--- START ---

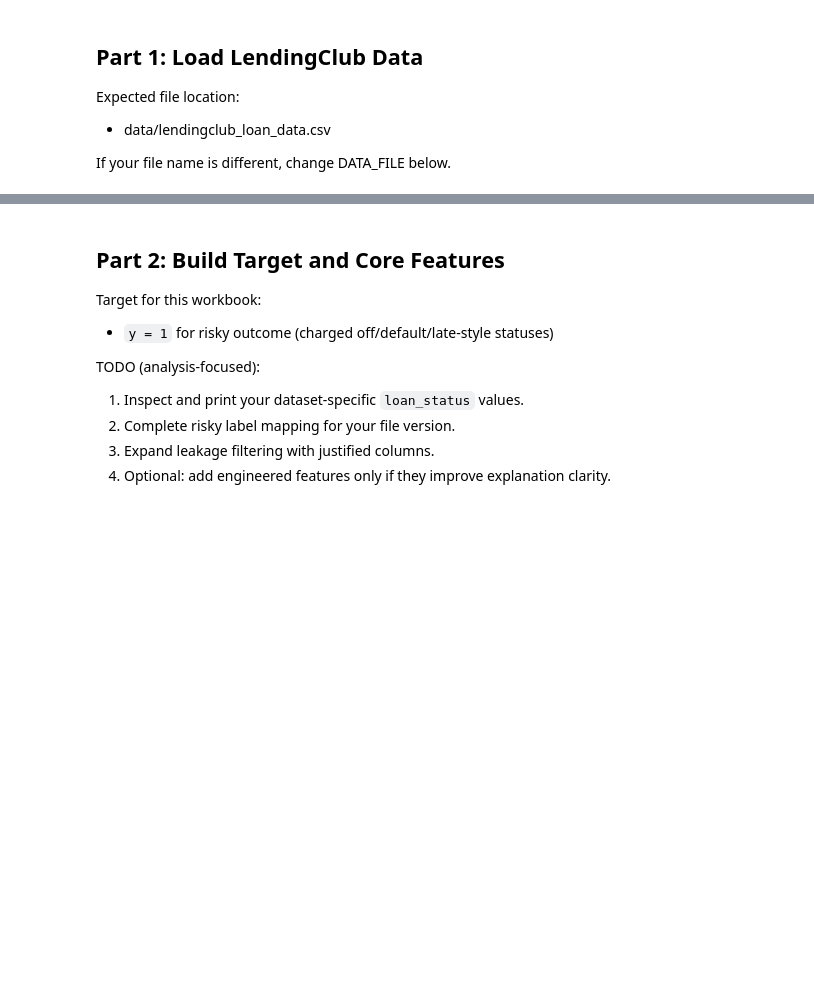
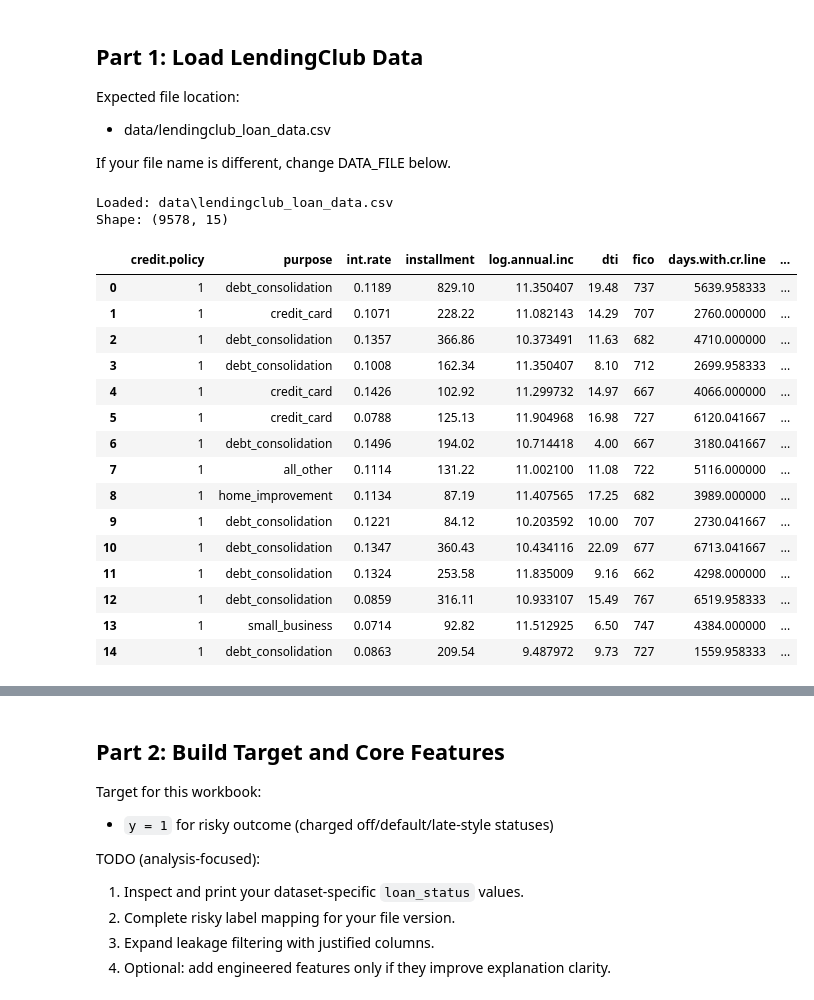
Before and after one commit to HetJivani04/LendingClub-XAI-Professional-Model-Audit, a Jupyter notebook: project_workbook.ipynb, the cells around one changed output, grey strips where cells are left out. Cells and saved outputs as stored; diff of their text form; code cells hidden in the pictures; blank space fills up the shorter version.

```diff
--- a/project_workbook.ipynb
+++ b/project_workbook.ipynb
@@ -80,13 +84,32 @@ If your file name is different, change DATA_FILE below.
 # %%
 DATA_DIR = Path('data')
 DATA_FILE = DATA_DIR / 'lendingclub_loan_data.csv'
 
 if not DATA_FILE.exists():
     raise FileNotFoundError(
         f'Required LendingClub file not found: {DATA_FILE}. Place the CSV in project 2/data.'
     )
 
 df_raw = pd.read_csv(DATA_FILE)
 print('Loaded:', DATA_FILE)
 print('Shape:', df_raw.shape)
-display(df_raw.head(3))
+display(df_raw.head(15))
+# %% [output]
+Loaded: data\lendingclub_loan_data.csv
+Shape: (9578, 15)
+|  | credit.policy | purpose | int.rate | installment | log.annual.inc | dti | fico | days.with.cr.line | ... |
+| 0 | 1 | debt_consolidation | 0.1189 | 829.10 | 11.350407 | 19.48 | 737 | 5639.958333 | ... |
+| 1 | 1 | credit_card | 0.1071 | 228.22 | 11.082143 | 14.29 | 707 | 2760.000000 | ... |
+| 2 | 1 | debt_consolidation | 0.1357 | 366.86 | 10.373491 | 11.63 | 682 | 4710.000000 | ... |
+| 3 | 1 | debt_consolidation | 0.1008 | 162.34 | 11.350407 | 8.10 | 712 | 2699.958333 | ... |
+| 4 | 1 | credit_card | 0.1426 | 102.92 | 11.299732 | 14.97 | 667 | 4066.000000 | ... |
+| 5 | 1 | credit_card | 0.0788 | 125.13 | 11.904968 | 16.98 | 727 | 6120.041667 | ... |
+| 6 | 1 | debt_consolidation | 0.1496 | 194.02 | 10.714418 | 4.00 | 667 | 3180.041667 | ... |
+| 7 | 1 | all_other | 0.1114 | 131.22 | 11.002100 | 11.08 | 722 | 5116.000000 | ... |
+| 8 | 1 | home_improvement | 0.1134 | 87.19 | 11.407565 | 17.25 | 682 | 3989.000000 | ... |
+| 9 | 1 | debt_consolidation | 0.1221 | 84.12 | 10.203592 | 10.00 | 707 | 2730.041667 | ... |
+| 10 | 1 | debt_consolidation | 0.1347 | 360.43 | 10.434116 | 22.09 | 677 | 6713.041667 | ... |
+| 11 | 1 | debt_consolidation | 0.1324 | 253.58 | 11.835009 | 9.16 | 662 | 4298.000000 | ... |
+| 12 | 1 | debt_consolidation | 0.0859 | 316.11 | 10.933107 | 15.49 | 767 | 6519.958333 | ... |
+| 13 | 1 | small_business | 0.0714 | 92.82 | 11.512925 | 6.50 | 747 | 4384.000000 | ... |
+| 14 | 1 | debt_consolidation | 0.0863 | 209.54 | 9.487972 | 9.73 | 727 | 1559.958333 | ... |
```
Also changed, not shown: parts of 13 cells of this notebook, 1 other file.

--- END ---

## WHAT YOU ARE ASKED TO DO
Could the entries be output exactly as written, but without their images?

## EXPECTED ANSWER
Before and after one commit to HetJivani04/LendingClub-XAI-Professional-Model-Audit, a Jupyter notebook: project_workbook.ipynb, the cells around one changed output, grey strips where cells are left out. Cells and saved outputs as stored; diff of their text form; code cells hidden in the pictures; blank space fills up the shorter version.

```diff
--- a/project_workbook.ipynb
+++ b/project_workbook.ipynb
@@ -80,13 +84,32 @@ If your file name is different, change DATA_FILE below.
 # %%
 DATA_DIR = Path('data')
 DATA_FILE = DATA_DIR / 'lendingclub_loan_data.csv'
 
 if not DATA_FILE.exists():
     raise FileNotFoundError(
         f'Required LendingClub file not found: {DATA_FILE}. Place the CSV in project 2/data.'
     )
 
 df_raw = pd.read_csv(DATA_FILE)
 print('Loaded:', DATA_FILE)
 print('Shape:', df_raw.shape)
-display(df_raw.head(3))
+display(df_raw.head(15))
+# %% [output]
+Loaded: data\lendingclub_loan_data.csv
+Shape: (9578, 15)
+|  | credit.policy | purpose | int.rate | installment | log.annual.inc | dti | fico | days.with.cr.line | ... |
+| 0 | 1 | debt_consolidation | 0.1189 | 829.10 | 11.350407 | 19.48 | 737 | 5639.958333 | ... |
+| 1 | 1 | credit_card | 0.1071 | 228.22 | 11.082143 | 14.29 | 707 | 2760.000000 | ... |
+| 2 | 1 | debt_consolidation | 0.1357 | 366.86 | 10.373491 | 11.63 | 682 | 4710.000000 | ... |
+| 3 | 1 | debt_consolidation | 0.1008 | 162.34 | 11.350407 | 8.10 | 712 | 2699.958333 | ... |
+| 4 | 1 | credit_card | 0.1426 | 102.92 | 11.299732 | 14.97 | 667 | 4066.000000 | ... |
+| 5 | 1 | credit_card | 0.0788 | 125.13 | 11.904968 | 16.98 | 727 | 6120.041667 | ... |
+| 6 | 1 | debt_consolidation | 0.1496 | 194.02 | 10.714418 | 4.00 | 667 | 3180.041667 | ... |
+| 7 | 1 | all_other | 0.1114 | 131.22 | 11.002100 | 11.08 | 722 | 5116.000000 | ... |
+| 8 | 1 | home_improvement | 0.1134 | 87.19 | 11.407565 | 17.25 | 682 | 3989.000000 | ... |
+| 9 | 1 | debt_consolidation | 0.1221 | 84.12 | 10.203592 | 10.00 | 707 | 2730.041667 | ... |
+| 10 | 1 | debt_consolidation | 0.1347 | 360.43 | 10.434116 | 22.09 | 677 | 6713.041667 | ... |
+| 11 | 1 | debt_consolidation | 0.1324 | 253.58 | 11.835009 | 9.16 | 662 | 4298.000000 | ... |
+| 12 | 1 | debt_consolidation | 0.0859 | 316.11 | 10.933107 | 15.49 | 767 | 6519.958333 | ... |
+| 13 | 1 | small_business | 0.0714 | 92.82 | 11.512925 | 6.50 | 747 | 4384.000000 | ... |
+| 14 | 1 | debt_consolidation | 0.0863 | 209.54 | 9.487972 | 9.73 | 727 | 1559.958333 | ... |
```
Also changed, not shown: parts of 13 cells of this notebook, 1 other file.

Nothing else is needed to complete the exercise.